  1. To prepare filling: Combine apricots (or nectarines or peaches), honey, lemon juice and cloves in a 10-inch nonreactive skillet (see Tip) with a lid. Bring to a boil, uncovered, stirring frequently. Reduce heat to a gentle simmer and cook, uncovered, until starting to soften, about 5 minutes.
  2. To prepare topping: Whisk flour, sugar, baking powder, baking soda and salt in a medium bowl. Whisk buttermilk and oil in a measuring cup. Gradually drizzle the buttermilk mixture over the dry ingredients, tossing with a fork just until evenly moistened.
  3. Drop 6 equal portions of batter (about 1 generous tablespoon each) onto the surface of the bubbling fruit. Sprinkle with cinnamon sugar.
  4. Cover the skillet and cook for 15 minutes without lifting the lid. If the biscuits are not set, replace the lid and cook until set, about 5 minutes more. The biscuits should be puffed and firm to the touch. Let cool, uncovered, for about 20 minutes before serving.

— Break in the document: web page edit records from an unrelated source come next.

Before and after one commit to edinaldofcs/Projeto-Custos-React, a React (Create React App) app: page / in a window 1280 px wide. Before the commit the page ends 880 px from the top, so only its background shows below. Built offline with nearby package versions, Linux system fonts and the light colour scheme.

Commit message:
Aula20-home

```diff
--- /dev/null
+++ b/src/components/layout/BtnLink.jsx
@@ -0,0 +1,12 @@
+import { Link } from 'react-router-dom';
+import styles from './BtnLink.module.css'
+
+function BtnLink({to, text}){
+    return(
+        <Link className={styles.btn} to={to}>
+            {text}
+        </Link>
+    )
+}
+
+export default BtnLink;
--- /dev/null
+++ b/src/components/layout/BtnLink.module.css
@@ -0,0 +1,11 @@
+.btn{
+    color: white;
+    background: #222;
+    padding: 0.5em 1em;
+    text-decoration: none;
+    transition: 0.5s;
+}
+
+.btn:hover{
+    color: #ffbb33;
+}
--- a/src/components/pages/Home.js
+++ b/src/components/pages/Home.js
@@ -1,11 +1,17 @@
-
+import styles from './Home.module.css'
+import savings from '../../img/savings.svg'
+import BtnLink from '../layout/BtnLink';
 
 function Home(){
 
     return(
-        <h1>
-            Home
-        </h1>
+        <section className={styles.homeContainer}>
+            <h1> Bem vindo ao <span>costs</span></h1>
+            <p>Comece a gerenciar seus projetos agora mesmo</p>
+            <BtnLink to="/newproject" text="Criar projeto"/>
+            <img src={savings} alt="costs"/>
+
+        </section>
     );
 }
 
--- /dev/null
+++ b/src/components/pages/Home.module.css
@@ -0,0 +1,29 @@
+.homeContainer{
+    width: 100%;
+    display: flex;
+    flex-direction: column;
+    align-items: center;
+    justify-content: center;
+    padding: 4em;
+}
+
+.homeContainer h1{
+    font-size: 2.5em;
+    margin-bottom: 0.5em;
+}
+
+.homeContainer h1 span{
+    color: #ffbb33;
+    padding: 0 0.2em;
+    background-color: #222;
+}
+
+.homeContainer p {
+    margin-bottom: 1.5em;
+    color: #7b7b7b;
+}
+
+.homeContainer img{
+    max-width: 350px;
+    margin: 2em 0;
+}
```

Tips & Notes

  • Note: White whole-wheat flour, made from a special variety of white wheat, is light in color and flavor but has the same nutritional properties as regular whole-wheat flour. It is available at large supermarkets and natural-foods stores and online. Store it in the freezer.
  • Tip: A nonreactive pan—stainless-steel, enamel-coated or glass—is necessary when cooking with acidic foods, such as lemon, to prevent the food from reacting with the pan. Reactive pans, such as aluminum and cast-iron, can impart off colors and/or flavors.

Nutrition

Per serving: 194 calories; 3 g fat (0 g sat, 2 g mono); 0 mg cholesterol; 42 g carbohydrates; 20 g added sugars; 3 g protein; 4 g fiber; 203 mg sodium; 360 mg potassium.

Nutrition Bonus: Vitamin A (47% daily value), Vitamin C (22% dv).

Carbohydrate Servings: 3

Exchanges: 1/2 starch, 1 fruit, 1 carbohydrate (other), 1/2 fat


More From EatingWell

Recipe Categories

Connect With Us

Advertisement

EatingWell Magazine

more smart savings
Advertisement
Get a full year of EatingWell magazine.
World Wide Web Health Award Winner Web Award Winner World Wide Web Health Award Winner Interactive Media Award Winner